Start of RECORD SET

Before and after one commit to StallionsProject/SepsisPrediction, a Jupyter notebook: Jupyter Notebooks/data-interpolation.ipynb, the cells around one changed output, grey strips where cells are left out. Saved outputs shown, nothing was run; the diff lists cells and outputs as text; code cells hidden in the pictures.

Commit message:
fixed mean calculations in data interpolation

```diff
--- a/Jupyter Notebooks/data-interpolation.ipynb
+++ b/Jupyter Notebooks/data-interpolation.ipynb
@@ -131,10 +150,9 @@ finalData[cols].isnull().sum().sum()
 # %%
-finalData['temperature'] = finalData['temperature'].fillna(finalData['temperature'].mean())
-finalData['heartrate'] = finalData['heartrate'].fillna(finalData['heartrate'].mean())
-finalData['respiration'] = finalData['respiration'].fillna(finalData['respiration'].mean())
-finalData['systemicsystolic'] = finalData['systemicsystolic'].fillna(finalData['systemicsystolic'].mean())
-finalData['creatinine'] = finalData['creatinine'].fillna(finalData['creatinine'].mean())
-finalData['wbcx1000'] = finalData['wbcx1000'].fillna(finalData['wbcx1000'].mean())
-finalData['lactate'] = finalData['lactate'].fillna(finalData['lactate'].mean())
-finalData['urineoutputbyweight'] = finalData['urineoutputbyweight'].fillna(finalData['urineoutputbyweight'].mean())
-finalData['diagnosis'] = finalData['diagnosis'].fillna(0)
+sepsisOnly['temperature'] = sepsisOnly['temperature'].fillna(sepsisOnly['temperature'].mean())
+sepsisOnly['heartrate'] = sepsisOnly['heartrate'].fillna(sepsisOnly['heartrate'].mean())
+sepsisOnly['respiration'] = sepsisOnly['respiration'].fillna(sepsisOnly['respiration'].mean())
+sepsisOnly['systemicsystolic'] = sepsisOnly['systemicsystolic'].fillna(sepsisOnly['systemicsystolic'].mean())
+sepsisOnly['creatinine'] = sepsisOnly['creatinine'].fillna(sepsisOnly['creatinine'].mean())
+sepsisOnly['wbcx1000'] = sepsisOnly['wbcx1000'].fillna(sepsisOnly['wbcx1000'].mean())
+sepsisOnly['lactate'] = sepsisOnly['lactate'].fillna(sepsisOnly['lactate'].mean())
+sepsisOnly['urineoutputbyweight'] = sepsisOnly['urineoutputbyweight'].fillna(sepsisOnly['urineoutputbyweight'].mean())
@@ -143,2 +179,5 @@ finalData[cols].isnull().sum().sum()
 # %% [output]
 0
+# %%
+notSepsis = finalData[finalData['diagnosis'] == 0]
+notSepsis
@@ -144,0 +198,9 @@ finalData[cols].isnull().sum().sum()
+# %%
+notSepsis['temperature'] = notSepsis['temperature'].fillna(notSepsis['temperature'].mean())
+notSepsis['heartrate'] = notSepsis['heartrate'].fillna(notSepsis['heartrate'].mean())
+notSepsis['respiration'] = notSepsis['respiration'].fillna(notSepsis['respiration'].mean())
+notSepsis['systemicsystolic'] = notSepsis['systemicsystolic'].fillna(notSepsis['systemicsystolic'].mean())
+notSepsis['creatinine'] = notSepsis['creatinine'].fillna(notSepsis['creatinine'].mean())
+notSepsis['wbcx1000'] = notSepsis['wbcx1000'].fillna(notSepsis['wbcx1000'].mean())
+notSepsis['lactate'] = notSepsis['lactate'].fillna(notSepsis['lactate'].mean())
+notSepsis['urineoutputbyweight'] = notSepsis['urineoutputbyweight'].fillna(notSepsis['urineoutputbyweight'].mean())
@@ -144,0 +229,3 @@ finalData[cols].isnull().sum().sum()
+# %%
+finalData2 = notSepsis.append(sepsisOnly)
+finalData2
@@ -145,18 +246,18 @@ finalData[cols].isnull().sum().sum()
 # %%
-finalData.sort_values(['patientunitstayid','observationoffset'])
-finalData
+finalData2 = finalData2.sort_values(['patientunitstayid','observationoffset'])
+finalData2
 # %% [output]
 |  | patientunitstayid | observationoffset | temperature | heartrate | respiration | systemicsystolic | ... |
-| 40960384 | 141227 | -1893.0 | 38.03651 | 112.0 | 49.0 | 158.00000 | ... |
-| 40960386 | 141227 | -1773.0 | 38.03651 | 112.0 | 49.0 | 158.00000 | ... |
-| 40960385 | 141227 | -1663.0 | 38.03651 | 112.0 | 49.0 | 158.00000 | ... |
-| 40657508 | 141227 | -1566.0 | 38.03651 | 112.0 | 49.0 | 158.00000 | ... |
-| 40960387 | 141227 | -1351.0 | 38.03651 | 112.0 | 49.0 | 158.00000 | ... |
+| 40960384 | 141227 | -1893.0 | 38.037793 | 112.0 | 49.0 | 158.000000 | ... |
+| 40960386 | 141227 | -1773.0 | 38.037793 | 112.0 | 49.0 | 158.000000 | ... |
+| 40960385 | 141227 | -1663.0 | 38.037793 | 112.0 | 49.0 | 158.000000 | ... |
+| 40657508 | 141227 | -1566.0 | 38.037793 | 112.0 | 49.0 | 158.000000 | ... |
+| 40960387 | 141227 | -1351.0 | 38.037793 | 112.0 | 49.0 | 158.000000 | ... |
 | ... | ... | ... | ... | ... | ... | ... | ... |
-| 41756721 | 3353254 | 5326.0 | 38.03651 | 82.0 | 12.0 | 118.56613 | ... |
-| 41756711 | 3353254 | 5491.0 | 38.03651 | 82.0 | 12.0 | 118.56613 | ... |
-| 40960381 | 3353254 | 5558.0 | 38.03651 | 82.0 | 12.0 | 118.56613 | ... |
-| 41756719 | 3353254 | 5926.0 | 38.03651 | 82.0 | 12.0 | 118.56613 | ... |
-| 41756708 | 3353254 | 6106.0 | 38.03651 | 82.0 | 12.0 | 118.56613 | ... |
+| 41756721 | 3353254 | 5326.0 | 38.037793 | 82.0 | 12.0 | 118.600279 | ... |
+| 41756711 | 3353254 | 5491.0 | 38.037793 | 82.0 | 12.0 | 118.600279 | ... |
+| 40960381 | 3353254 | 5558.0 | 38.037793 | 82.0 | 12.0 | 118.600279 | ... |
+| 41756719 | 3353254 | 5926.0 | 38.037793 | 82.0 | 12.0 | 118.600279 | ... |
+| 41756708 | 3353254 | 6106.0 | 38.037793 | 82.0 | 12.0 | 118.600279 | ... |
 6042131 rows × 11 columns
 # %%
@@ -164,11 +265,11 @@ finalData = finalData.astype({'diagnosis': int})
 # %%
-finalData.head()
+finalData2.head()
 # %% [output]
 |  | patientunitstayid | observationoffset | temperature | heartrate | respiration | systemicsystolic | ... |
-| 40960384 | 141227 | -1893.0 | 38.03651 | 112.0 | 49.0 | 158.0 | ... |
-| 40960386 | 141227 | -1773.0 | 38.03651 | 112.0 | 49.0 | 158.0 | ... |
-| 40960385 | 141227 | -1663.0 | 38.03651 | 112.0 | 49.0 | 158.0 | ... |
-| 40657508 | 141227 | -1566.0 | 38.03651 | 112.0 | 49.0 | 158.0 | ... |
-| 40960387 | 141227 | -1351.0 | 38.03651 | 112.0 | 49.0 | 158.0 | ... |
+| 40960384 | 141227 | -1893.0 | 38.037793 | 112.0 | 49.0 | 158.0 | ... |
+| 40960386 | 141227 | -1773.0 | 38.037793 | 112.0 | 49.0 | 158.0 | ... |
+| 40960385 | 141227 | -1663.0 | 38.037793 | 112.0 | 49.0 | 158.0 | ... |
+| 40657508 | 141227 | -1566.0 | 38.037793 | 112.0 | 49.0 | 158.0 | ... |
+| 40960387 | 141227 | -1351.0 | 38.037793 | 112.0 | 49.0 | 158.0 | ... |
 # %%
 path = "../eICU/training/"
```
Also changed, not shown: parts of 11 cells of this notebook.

End of RECORD SET

* _ASSIGNMENT_:
From the data above, copy every line where "sepsisOnly" appears.

* _RESPONSE FOR THIS EXERCISE_:
+sepsisOnly['temperature'] = sepsisOnly['temperature'].fillna(sepsisOnly['temperature'].mean())
+sepsisOnly['heartrate'] = sepsisOnly['heartrate'].fillna(sepsisOnly['heartrate'].mean())
+sepsisOnly['respiration'] = sepsisOnly['respiration'].fillna(sepsisOnly['respiration'].mean())
+sepsisOnly['systemicsystolic'] = sepsisOnly['systemicsystolic'].fillna(sepsisOnly['systemicsystolic'].mean())
+sepsisOnly['creatinine'] = sepsisOnly['creatinine'].fillna(sepsisOnly['creatinine'].mean())
+sepsisOnly['wbcx1000'] = sepsisOnly['wbcx1000'].fillna(sepsisOnly['wbcx1000'].mean())
+sepsisOnly['lactate'] = sepsisOnly['lactate'].fillna(sepsisOnly['lactate'].mean())
+sepsisOnly['urineoutputbyweight'] = sepsisOnly['urineoutputbyweight'].fillna(sepsisOnly['urineoutputbyweight'].mean())
+finalData2 = notSepsis.append(sepsisOnly)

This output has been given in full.